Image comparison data
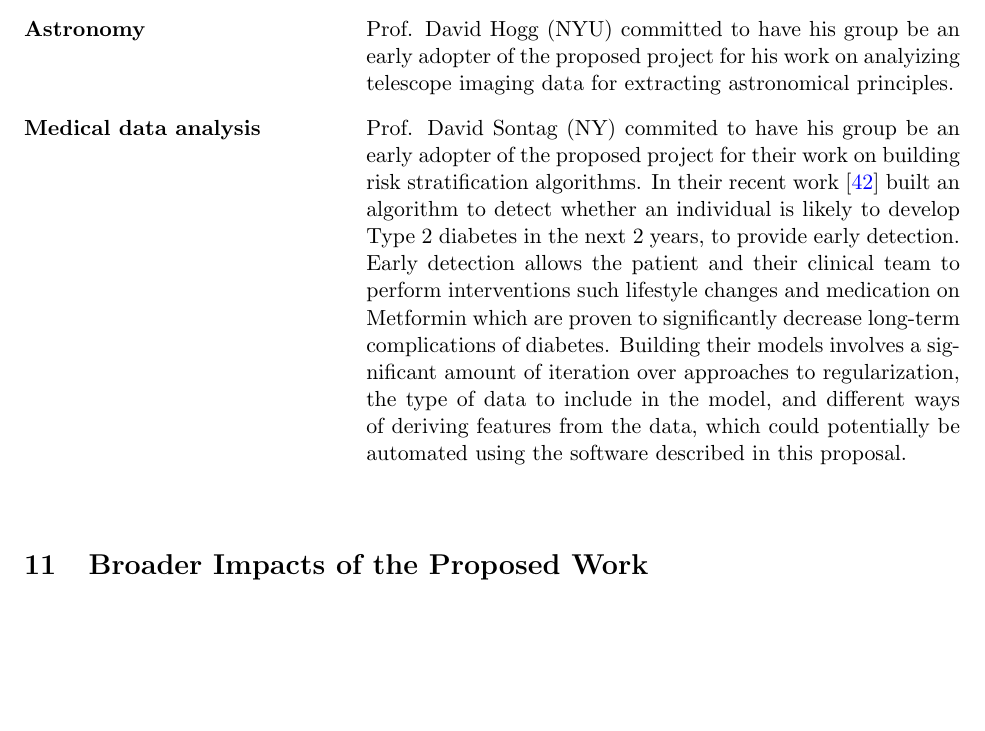
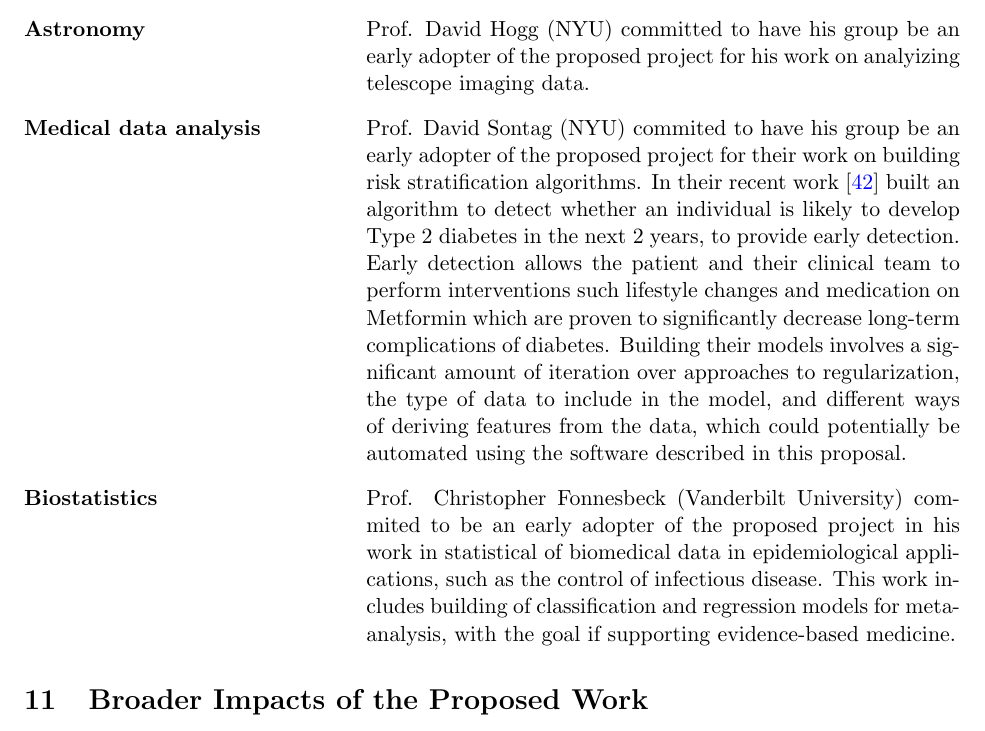
Before and after one commit to amueller/nsf-biosketch, a LaTeX document (NSFmaster.tex, which reads NSFdesc.tex): part of page 18 of 25, cut so that both start at the same text, the shorter picture padded with empty space. Compiled offline with pdfLaTeX.

Commit message:
add chris as early adopter

```diff
--- a/NSFdesc.tex
+++ b/NSFdesc.tex
@@ -786,8 +786,8 @@ software for a variety of research applications:
         Collider.
     \item[\textbf{Astronomy}] Prof. David Hogg (NYU) committed to have his group be an
         early adopter of the proposed project for his work on analyizing
-        telescope imaging data for extracting astronomical principles.
-    \item[\textbf{Medical data analysis}] Prof. David Sontag (NY) commited to
+        telescope imaging data.
+    \item[\textbf{Medical data analysis}] Prof. David Sontag (NYU) commited to
         have his group be an early adopter of the proposed project for their
         work on building risk stratification algorithms.
         In their recent work~\autocite{razavian2015population}
@@ -801,7 +801,12 @@ software for a variety of research applications:
         the type of data to include in the model, and different ways of
         deriving features from the data, which could potentially be automated
         using the software described in this proposal.
-    \item[\textbf{}]
+    \item[\textbf{Biostatistics}] Prof. Christopher Fonnesbeck (Vanderbilt
+        University) commited to be an early adopter of the proposed project in
+        his work in statistical of biomedical data in epidemiological
+        applications, such as the control of infectious disease. This work
+        includes building of classification and regression models for
+        meta-analysis, with the goal if supporting evidence-based medicine.
 \end{labeling}
 
 \section{Broader Impacts of the Proposed Work}
```
Also changed, not shown: NSFmaster.pdf, 1 other file.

- What needs to be done -
Each line of the records above must be repeated exactly, but no picture belongs in the copy.

- The answer -
Before and after one commit to amueller/nsf-biosketch, a LaTeX document (NSFmaster.tex, which reads NSFdesc.tex): part of page 18 of 25, cut so that both start at the same text, the shorter picture padded with empty space. Compiled offline with pdfLaTeX.

Commit message:
add chris as early adopter

```diff
--- a/NSFdesc.tex
+++ b/NSFdesc.tex
@@ -786,8 +786,8 @@ software for a variety of research applications:
         Collider.
     \item[\textbf{Astronomy}] Prof. David Hogg (NYU) committed to have his group be an
         early adopter of the proposed project for his work on analyizing
-        telescope imaging data for extracting astronomical principles.
-    \item[\textbf{Medical data analysis}] Prof. David Sontag (NY) commited to
+        telescope imaging data.
+    \item[\textbf{Medical data analysis}] Prof. David Sontag (NYU) commited to
         have his group be an early adopter of the proposed project for their
         work on building risk stratification algorithms.
         In their recent work~\autocite{razavian2015population}
@@ -801,7 +801,12 @@ software for a variety of research applications:
         the type of data to include in the model, and different ways of
         deriving features from the data, which could potentially be automated
         using the software described in this proposal.
-    \item[\textbf{}]
+    \item[\textbf{Biostatistics}] Prof. Christopher Fonnesbeck (Vanderbilt
+        University) commited to be an early adopter of the proposed project in
+        his work in statistical of biomedical data in epidemiological
+        applications, such as the control of infectious disease. This work
+        includes building of classification and regression models for
+        meta-analysis, with the goal if supporting evidence-based medicine.
 \end{labeling}
 
 \section{Broader Impacts of the Proposed Work}
```
Also changed, not shown: NSFmaster.pdf, 1 other file.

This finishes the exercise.